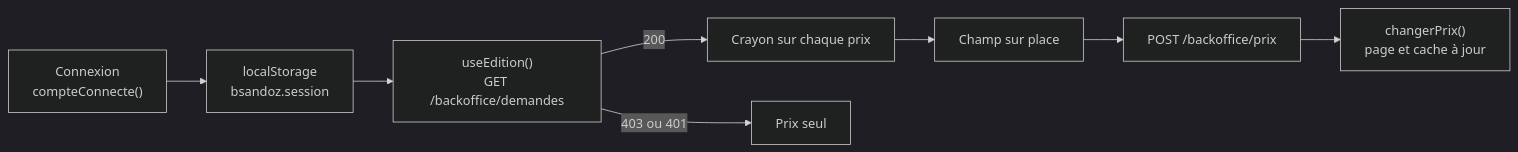
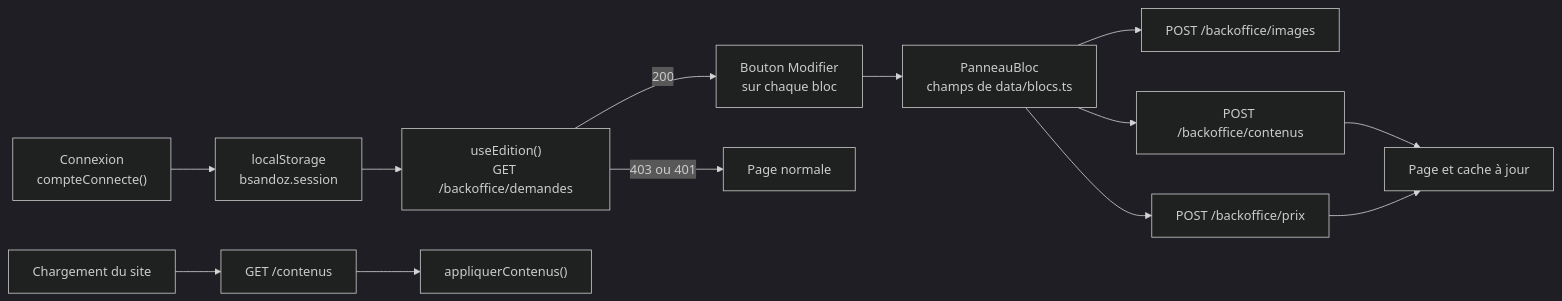
One commit to bsandoz79/bsandoz-site changed the second of 2 diagrams in docs/fonctionnalites/back-office.md. Above: the diagram before and after it, drawn with Mermaid (dark theme). The commit also changed other lines of this file and 27 other files, not shown here.

Commit message:
feat: bouton « Modifier » sur chaque bloc, panneau textes, prix et images

````diff
--- a/docs/fonctionnalites/back-office.md
+++ b/docs/fonctionnalites/back-office.md
@@ -84,10 +87,15 @@
 ```mermaid
 flowchart LR
   co["Connexion<br/>compteConnecte()"] --> note["localStorage<br/>bsandoz.session"]
   note --> verif["useEdition()<br/>GET /backoffice/demandes"]
-  verif -- "200" --> crayon["Crayon sur chaque prix"]
-  verif -- "403 ou 401" --> rien["Prix seul"]
-  crayon --> champ["Champ sur place"]
-  champ --> post["POST /backoffice/prix"]
-  post --> page["changerPrix()<br/>page et cache à jour"]
+  verif -- "200" --> bouton["Bouton Modifier<br/>sur chaque bloc"]
+  verif -- "403 ou 401" --> rien["Page normale"]
+  bouton --> panneau["PanneauBloc<br/>champs de data/blocs.ts"]
+  panneau --> img["POST /backoffice/images"]
+  panneau --> txt["POST /backoffice/contenus"]
+  panneau --> prix["POST /backoffice/prix"]
+  txt --> page["Page et cache à jour"]
+  prix --> page
+  charge["Chargement du site"] --> get["GET /contenus"]
+  get --> appl["appliquerContenus()"]
 ```
````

Exercise:
Copy whichever lines of the records above contain the word "images".

Solution:
feat: bouton « Modifier » sur chaque bloc, panneau textes, prix et images
+  panneau --> img["POST /backoffice/images"]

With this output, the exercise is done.